I used to be the manager of the Accident Data Recorder Services dept. at Boscombe Down. They have a large collection of the different types of recorders that have been used over the years (some looking very second hand indeed!), including some that even recorded onto wire as it was more resistant to heat than traditional tape.

Most interesting to me was an accident data recorder that had been recovered from deep ocean water. The individual transistors on the circuit boards had been crushed like recycled cans by the depth/pressure.

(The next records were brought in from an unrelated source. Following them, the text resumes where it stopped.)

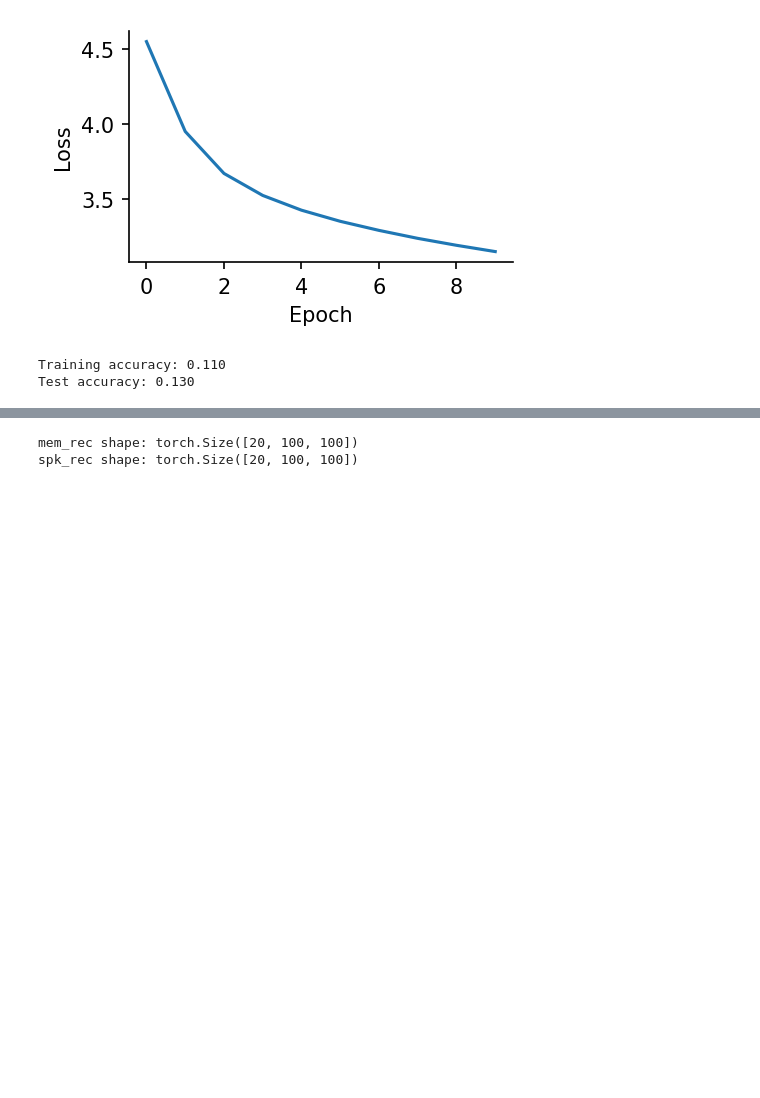
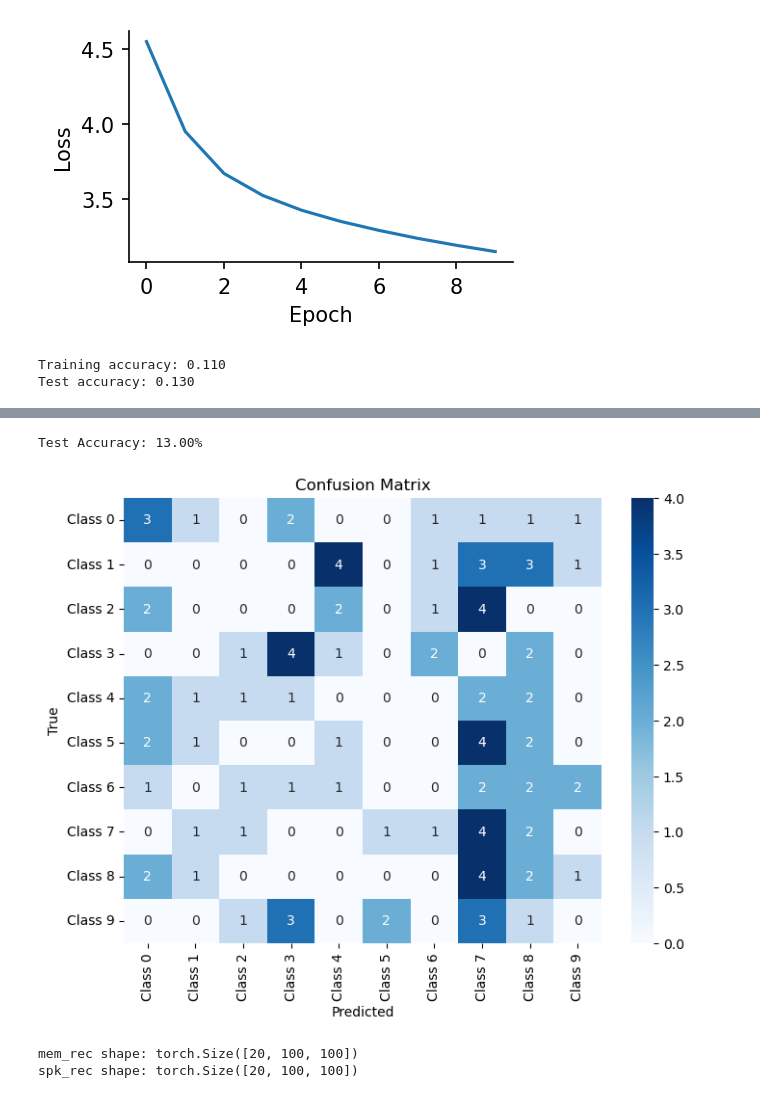
Before and after one commit to nalinir/spytorch, a Jupyter notebook: notebooks/SpyTorchTutorial2 _withNMNIST.ipynb, the cells around one changed output, grey strips where cells are left out. Cells and saved outputs as stored; diff of their text form; code cells hidden in the pictures; blank space fills up the shorter version.

```diff
--- a/notebooks/SpyTorchTutorial2 _withNMNIST.ipynb
+++ b/notebooks/SpyTorchTutorial2 _withNMNIST.ipynb
@@ -428,3 +471,15 @@ Test accuracy: 0.130
+# %%
+test_accuracy, test_conf_matrix = compute_classification_accuracy(test_loader)
+
+# Print results
+print(f"Test Accuracy: {test_accuracy * 100:.2f}%")
+class_names = [f"Class {i}" for i in range(nb_outputs)]
+
+# Plot the confusion matrix
+plot_confusion_matrix(test_conf_matrix, class_names)
+# %% [output]
+Test Accuracy: 13.00%
+[figure, added]
 # %%
 def get_mini_batch(data_loader, shuffle=False):
     for ret in data_loader:
```
Also changed, not shown: parts of 3 cells of this notebook.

When they recover the recorders from water they try to keep them wet as the salt crystals only start to form once it has dried out.

Andrew Johnston07/12/2018 19:35:49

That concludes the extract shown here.